» **ACTIVITY**:
Your task is to copy the listing exactly. Drop any pictures from the copy.

» **DATA UNDER STUDY**:
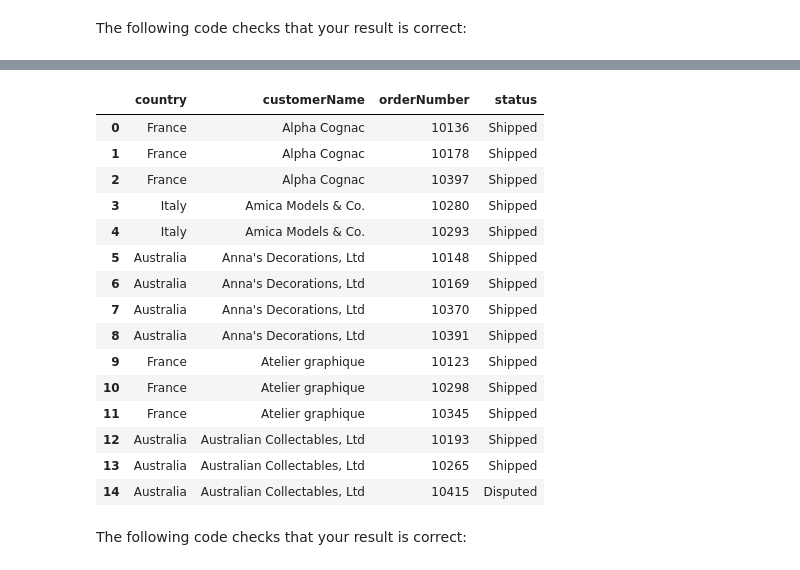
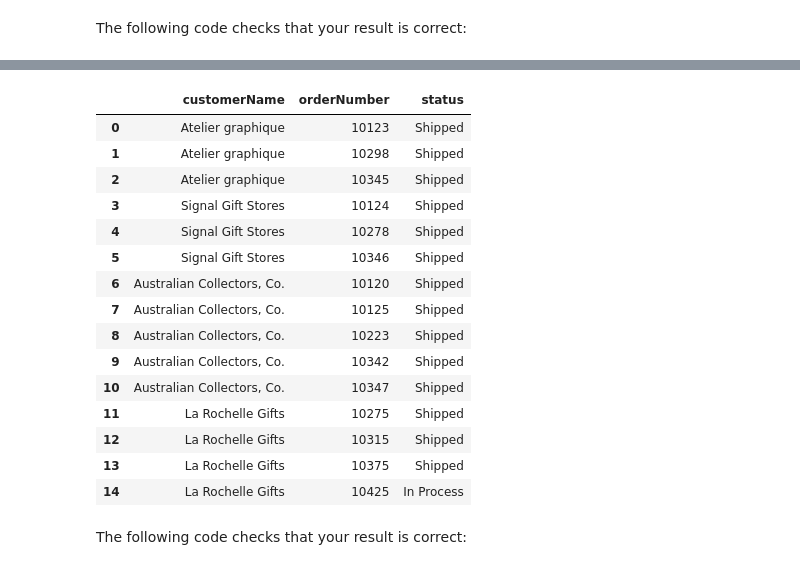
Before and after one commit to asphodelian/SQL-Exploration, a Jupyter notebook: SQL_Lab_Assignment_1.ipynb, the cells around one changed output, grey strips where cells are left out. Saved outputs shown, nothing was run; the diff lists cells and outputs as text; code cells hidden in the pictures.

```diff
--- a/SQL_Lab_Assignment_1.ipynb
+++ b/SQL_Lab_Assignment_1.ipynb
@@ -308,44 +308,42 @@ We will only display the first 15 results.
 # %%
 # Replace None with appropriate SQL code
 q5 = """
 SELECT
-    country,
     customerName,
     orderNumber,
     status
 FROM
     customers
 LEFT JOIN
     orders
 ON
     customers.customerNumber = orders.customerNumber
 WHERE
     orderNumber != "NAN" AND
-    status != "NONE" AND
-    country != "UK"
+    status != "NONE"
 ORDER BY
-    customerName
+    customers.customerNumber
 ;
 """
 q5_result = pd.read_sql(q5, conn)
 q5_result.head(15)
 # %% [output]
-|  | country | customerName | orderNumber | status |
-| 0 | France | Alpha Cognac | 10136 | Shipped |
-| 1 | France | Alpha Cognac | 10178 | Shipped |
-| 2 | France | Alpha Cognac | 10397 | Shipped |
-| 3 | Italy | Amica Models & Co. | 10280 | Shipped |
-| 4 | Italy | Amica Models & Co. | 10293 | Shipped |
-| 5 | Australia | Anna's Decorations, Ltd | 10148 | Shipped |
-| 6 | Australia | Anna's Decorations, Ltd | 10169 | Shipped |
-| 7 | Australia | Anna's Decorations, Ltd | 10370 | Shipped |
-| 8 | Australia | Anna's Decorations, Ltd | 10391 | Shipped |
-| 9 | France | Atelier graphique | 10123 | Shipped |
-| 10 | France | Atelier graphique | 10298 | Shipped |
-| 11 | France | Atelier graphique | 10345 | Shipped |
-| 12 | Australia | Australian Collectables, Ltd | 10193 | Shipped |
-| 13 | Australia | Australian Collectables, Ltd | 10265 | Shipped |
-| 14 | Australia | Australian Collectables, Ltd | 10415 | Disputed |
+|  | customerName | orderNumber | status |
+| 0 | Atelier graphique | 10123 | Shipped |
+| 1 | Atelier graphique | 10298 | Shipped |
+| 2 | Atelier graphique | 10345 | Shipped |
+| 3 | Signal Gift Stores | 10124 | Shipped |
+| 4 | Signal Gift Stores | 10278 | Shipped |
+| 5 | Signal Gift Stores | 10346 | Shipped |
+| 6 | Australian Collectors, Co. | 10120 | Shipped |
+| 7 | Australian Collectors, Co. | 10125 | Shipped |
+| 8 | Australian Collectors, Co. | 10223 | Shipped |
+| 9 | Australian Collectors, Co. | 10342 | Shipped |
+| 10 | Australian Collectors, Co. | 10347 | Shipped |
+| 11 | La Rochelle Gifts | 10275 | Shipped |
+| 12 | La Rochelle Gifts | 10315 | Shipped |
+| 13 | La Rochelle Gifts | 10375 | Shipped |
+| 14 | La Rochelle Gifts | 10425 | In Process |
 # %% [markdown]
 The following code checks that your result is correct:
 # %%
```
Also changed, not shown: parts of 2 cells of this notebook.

» **OUTPUT OF THE TASK**:
Before and after one commit to asphodelian/SQL-Exploration, a Jupyter notebook: SQL_Lab_Assignment_1.ipynb, the cells around one changed output, grey strips where cells are left out. Saved outputs shown, nothing was run; the diff lists cells and outputs as text; code cells hidden in the pictures.

```diff
--- a/SQL_Lab_Assignment_1.ipynb
+++ b/SQL_Lab_Assignment_1.ipynb
@@ -308,44 +308,42 @@ We will only display the first 15 results.
 # %%
 # Replace None with appropriate SQL code
 q5 = """
 SELECT
-    country,
     customerName,
     orderNumber,
     status
 FROM
     customers
 LEFT JOIN
     orders
 ON
     customers.customerNumber = orders.customerNumber
 WHERE
     orderNumber != "NAN" AND
-    status != "NONE" AND
-    country != "UK"
+    status != "NONE"
 ORDER BY
-    customerName
+    customers.customerNumber
 ;
 """
 q5_result = pd.read_sql(q5, conn)
 q5_result.head(15)
 # %% [output]
-|  | country | customerName | orderNumber | status |
-| 0 | France | Alpha Cognac | 10136 | Shipped |
-| 1 | France | Alpha Cognac | 10178 | Shipped |
-| 2 | France | Alpha Cognac | 10397 | Shipped |
-| 3 | Italy | Amica Models & Co. | 10280 | Shipped |
-| 4 | Italy | Amica Models & Co. | 10293 | Shipped |
-| 5 | Australia | Anna's Decorations, Ltd | 10148 | Shipped |
-| 6 | Australia | Anna's Decorations, Ltd | 10169 | Shipped |
-| 7 | Australia | Anna's Decorations, Ltd | 10370 | Shipped |
-| 8 | Australia | Anna's Decorations, Ltd | 10391 | Shipped |
-| 9 | France | Atelier graphique | 10123 | Shipped |
-| 10 | France | Atelier graphique | 10298 | Shipped |
-| 11 | France | Atelier graphique | 10345 | Shipped |
-| 12 | Australia | Australian Collectables, Ltd | 10193 | Shipped |
-| 13 | Australia | Australian Collectables, Ltd | 10265 | Shipped |
-| 14 | Australia | Australian Collectables, Ltd | 10415 | Disputed |
+|  | customerName | orderNumber | status |
+| 0 | Atelier graphique | 10123 | Shipped |
+| 1 | Atelier graphique | 10298 | Shipped |
+| 2 | Atelier graphique | 10345 | Shipped |
+| 3 | Signal Gift Stores | 10124 | Shipped |
+| 4 | Signal Gift Stores | 10278 | Shipped |
+| 5 | Signal Gift Stores | 10346 | Shipped |
+| 6 | Australian Collectors, Co. | 10120 | Shipped |
+| 7 | Australian Collectors, Co. | 10125 | Shipped |
+| 8 | Australian Collectors, Co. | 10223 | Shipped |
+| 9 | Australian Collectors, Co. | 10342 | Shipped |
+| 10 | Australian Collectors, Co. | 10347 | Shipped |
+| 11 | La Rochelle Gifts | 10275 | Shipped |
+| 12 | La Rochelle Gifts | 10315 | Shipped |
+| 13 | La Rochelle Gifts | 10375 | Shipped |
+| 14 | La Rochelle Gifts | 10425 | In Process |
 # %% [markdown]
 The following code checks that your result is correct:
 # %%
```
Also changed, not shown: parts of 2 cells of this notebook.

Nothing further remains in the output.